A recent survey of 400 companies in the UK tells us that “74% of employees say that their mental health is impacting their career, but a third do not expect support at work.” Additionally, 64% of workers felt that they were responsible for supporting their colleagues mental well-being at work, but only 55% said they actually felt confident doing this.”
Organisations who don't put adequate resources in place to address employee mental health compound the existing mental health challenges of employees, by making them carry the additional burden of supporting each other's mental health.
We may all have different ideas about what adequate resources are when it comes to workplace wellbeing in Ireland, but surely these resources should not be piecemeal and should at a minimum:
· Raise awareness of what mental health is and is not, across the organisation, so that it becomes something that people are not afraid to talk about
· Get a measure of resilience and wellbeing at individual (confidential) and organisational levels so that the real issues can be addressed
· Empower people to understand and therefore manage well, their own wellbeing, so that they can be engaged, contribute and flourish
· Educate supervisors, managers and leaders to have the courageous conversations that are required to support another’s mental health
· Put mental health on the workplace agenda and keep it there
Organisational responses to the current challenges of absenteeism, presenteeism, quiet quitting and unprecedented staff turnover, as well as a 25% increase in mental health conditions since COVID (WHO - March 2022) cannot be overcome by ‘Wellbeing Washing’ - paying lip service to employee and organisational wellbeing. Inevitably though, their people will recognise when real efforts for wellbeing are made and they understand that the reality of a happy, engaged, healthy and creative workforce is infinitely better than the fakery involved in pretending to promote wellbeing.
Organisational culture and psychological safety are both important aspects to consider ahead of any wellbeing programme being implemented, not least because some programmes currently being offered can be limited in their impact. Secondly, the right resilience programme will help to address such things as culture and climate, as well as psychological safety and leadership approach to wellbeing.
Organisations who are considering resilience training should ask questions. How can you start to create a culture of wellbeing in your organisation? Can you measure resilience at individual level? Can you provide targeted coaching to optimise resilience for individuals? Does the organisation understand its impact on staff who are under strain, or, in crisis? Have you considered how culture impacts mental health across the organisation? How this impacts absenteeism etc.? Do you know what poor mental health is costing the organisation? Do you know that you can take a proactive approach and make data-led decisions – before your people are in strain, or, worse still, in crisis.
Do you know that putting in place a workplace wellbeing with measurable outputs can have tremendous impact for individuals and the organisation, not least the significant return on investment that results from implementing the right resilience programme for your organisation - a resilience programme based on evidence.
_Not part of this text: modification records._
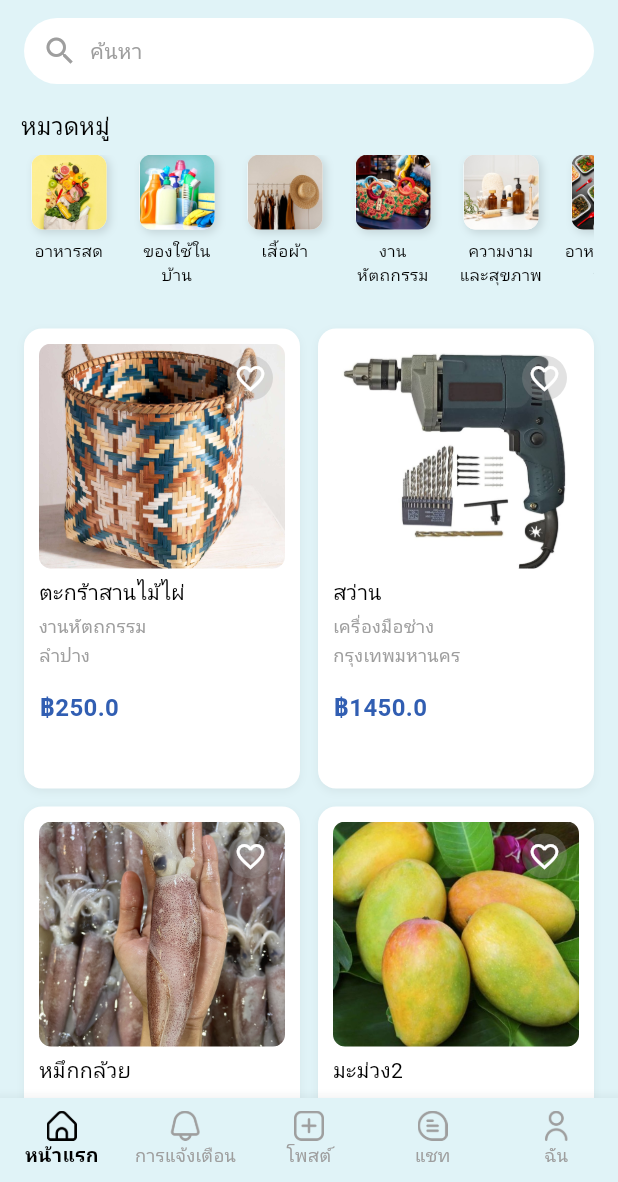
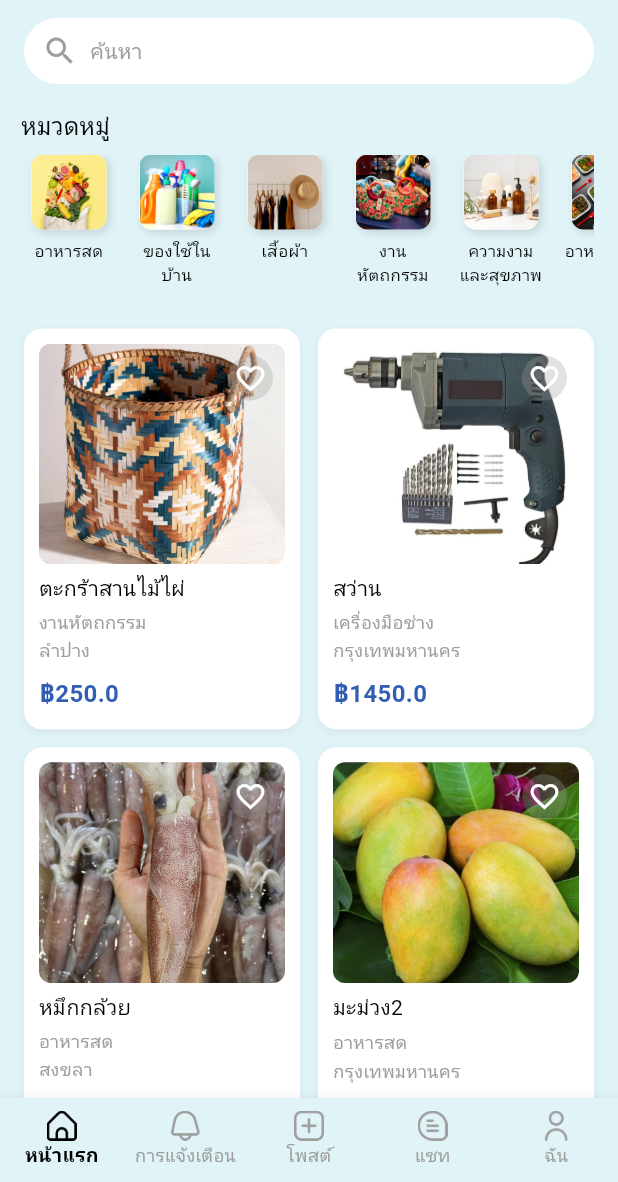
Before and after one commit to sareefhub/Locaza, a Flutter app: the screen it shows after launch, on a phone screen of 412 x 824 dp, the part 54-1236 px from its top. Run offline on Flutter 3.47's test engine with Material 3 defaults, Android fonts, the phone set to English and light mode, and no system bars; our stand-ins replace awesome_dialog, dropdown_button2, flutter_riverpod, go_router, google_fonts, image_picker and 2 more; accounts and stored records are empty; Roboto replaces fonts that are missing (Sarabun).

Commit message:
fix(home): shorten ProductCard and make it responsive

```diff
--- a/frontend/lib/core/widgets/custom_search_bar.dart
+++ b/frontend/lib/core/widgets/custom_search_bar.dart
@@ -19,25 +19,28 @@ class CustomSearchBar extends StatelessWidget {
       controller: controller,
       onChanged: onChanged,
       style: GoogleFonts.sarabun(fontSize: 14, color: Colors.black),
+      cursorColor: Colors.grey,
+      cursorWidth: 2,
+      cursorHeight: 18,
       decoration: InputDecoration(
         hintText: hintText,
         hintStyle: GoogleFonts.sarabun(color: Colors.black54, fontSize: 14),
         prefixIcon: const Icon(Icons.search, color: Colors.black54),
         filled: true,
-        fillColor: Color.fromARGB(255, 236, 235, 235),
+        fillColor: Colors.white,
         isDense: true,
         contentPadding: const EdgeInsets.symmetric(vertical: 8, horizontal: 12),
         border: OutlineInputBorder(
-          borderRadius: BorderRadius.circular(20),
+          borderRadius: BorderRadius.circular(25),
           borderSide: const BorderSide(
-            color: Color.fromARGB(255, 236, 235, 235),
+            color: Color.fromARGB(255, 226, 226, 226),
             width: 1,
           ), // กำหนดขอบเริ่มต้น
         ),
         enabledBorder: OutlineInputBorder(
           borderRadius: BorderRadius.circular(20),
           borderSide: const BorderSide(
-            color: Color.fromARGB(255, 236, 235, 235),
+            color: Color.fromARGB(255, 226, 226, 226),
             width: 1,
           ), // ขอบก่อนกด
         ),
--- a/frontend/lib/core/widgets/product_card.dart
+++ b/frontend/lib/core/widgets/product_card.dart
@@ -25,11 +25,9 @@ class ProductCard extends ConsumerWidget {
       orElse: () => {'label': ''},
     )['label'];
 
-    const cardWidth = 160.0;
-    const imageHeight = 150.0;
     const favoriteIconSize = 22.0;
 
-    Widget buildImage() {
+    Widget buildImage(double imageHeight) {
       if (image.isEmpty) {
         return Image.asset(
           'assets/images/placeholder.png',
@@ -60,33 +58,40 @@ class ProductCard extends ConsumerWidget {
       );
     }
 
+    return LayoutBuilder(
+      builder: (context, constraints) {
+        final cardWidth = constraints.maxWidth;
+        final imageHeight = cardWidth * 0.8; // ยืดหยุ่นตามความกว้าง
+
         return InkWell(
           onTap: () {
             GoRouter.of(context).push('/product_details', extra: product);
           },
           borderRadius: BorderRadius.circular(12),
           child: Container(
-        width: cardWidth,
             padding: const EdgeInsets.all(10),
             decoration: BoxDecoration(
               color: Colors.white,
               borderRadius: BorderRadius.circular(12),
               boxShadow: [
                 BoxShadow(
-              color: Colors.black.withValues(alpha: 0.05),
+                  color: Colors.black.withOpacity(
+                    0.05,
+                  ), // แก้ from withValues -> withOpacity
                   blurRadius: 4,
                   offset: const Offset(0, 2),
                 ),
               ],
             ),
             child: Column(
+              mainAxisSize: MainAxisSize.min, // << ป้องกัน card หดจน error
               crossAxisAlignment: CrossAxisAlignment.start,
               children: [
                 Stack(
                   children: [
                     ClipRRect(
                       borderRadius: BorderRadius.circular(8),
-                  child: buildImage(),
+                      child: buildImage(imageHeight),
                     ),
                     Positioned(
                       top: 8,
@@ -95,7 +100,9 @@ class ProductCard extends ConsumerWidget {
                         width: favoriteIconSize + 8,
                         height: favoriteIconSize + 8,
                         decoration: BoxDecoration(
-                      color: Colors.grey.withValues(alpha: 0.3),
+                          color: Colors.grey.withOpacity(
+                            0.3,
+                          ), // แก้ from withValues -> withOpacity
                           shape: BoxShape.circle,
                         ),
                         child: IconButton(
@@ -142,7 +149,7 @@ class ProductCard extends ConsumerWidget {
                   maxLines: 1,
                   overflow: TextOverflow.ellipsis,
                 ),
-            const SizedBox(height: 14),
+                const SizedBox(height: 8),
                 Text(
                   '฿${product['price'] ?? ''}',
                   style: GoogleFonts.sarabun(
@@ -155,5 +162,7 @@ class ProductCard extends ConsumerWidget {
             ),
           ),
         );
+      },
+    );
   }
 }
--- a/frontend/lib/features/home/presentation/screens/home_screen.dart
+++ b/frontend/lib/features/home/presentation/screens/home_screen.dart
@@ -20,6 +20,20 @@ class HomeScreen extends StatelessWidget {
     if (width >= 1000) return 4;
     if (width >= 600) return 3; // Tablet
     return 2; // Mobile
+  }
+
+  double _getChildAspectRatio(double screenWidth, int crossAxisCount) {
+    // คำนวณความกว้างของ card
+    double padding = 16 * 2; // padding ของ SliverPadding
+    double spacing = 12 * (crossAxisCount - 1); // spacing ระหว่าง card
+    double cardWidth = (screenWidth - padding - spacing) / crossAxisCount;
+
+    // height ของ card ประกอบด้วย
+    // - รูปภาพ (80% ของความกว้าง)
+    // - ข้อความ + ปุ่ม ประมาณ 120
+    double cardHeight = cardWidth * 0.8 + 120;
+
+    return cardWidth / cardHeight;
   }
 
   // ฟิลเตอร์สินค้า: แสดงเฉพาะสินค้าที่ยังว่างและผู้ขายถูกต้อง
@@ -93,12 +107,12 @@ class HomeScreen extends StatelessWidget {
                           borderRadius: BorderRadius.circular(25),
                         ),
                         child: Row(
-                          children: const [
-                            Icon(Icons.search, color: Colors.grey),
-                            SizedBox(width: 8),
+                          children: [
+                            const Icon(Icons.search, color: Colors.grey),
+                            const SizedBox(width: 8),
                             Text(
                               'ค้นหา',
-                              style: TextStyle(
+                              style: GoogleFonts.sarabun(
                                 color: Colors.grey,
                                 fontSize: 14,
                               ),
@@ -121,14 +135,19 @@ class HomeScreen extends StatelessWidget {
                 SliverPadding(
                   padding: const EdgeInsets.symmetric(horizontal: 16),
                   sliver: SliverGrid(
-                    delegate: SliverChildBuilderDelegate((context, index) {
-                      return ProductCard(product: bestSaleProducts[index]);
-                    }, childCount: bestSaleProducts.length),
+                    delegate: SliverChildBuilderDelegate(
+                      (context, index) =>
+                          ProductCard(product: bestSaleProducts[index]),
+                      childCount: bestSaleProducts.length,
+                    ),
                     gridDelegate: SliverGridDelegateWithFixedCrossAxisCount(
                       crossAxisCount: crossAxisCount,
                       crossAxisSpacing: 12,
                       mainAxisSpacing: 12,
-                      childAspectRatio: sizingInfo.isMobile ? 0.60 : 0.70,
+                      childAspectRatio: _getChildAspectRatio(
+                        screenWidth,
+                        crossAxisCount,
+                      ),
                     ),
                   ),
                 ),
```
Lines whose indentation alone changed are shown as unchanged.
In my view, measurement is the foundation for any successful wellbeing initiative – an initiative that is data led and with meaningful, achievable, and measurable impacts.
It’s time for meaningful, evidence-based action.
Contact me to find out how I can support you in measuring and optimising resilience for your people.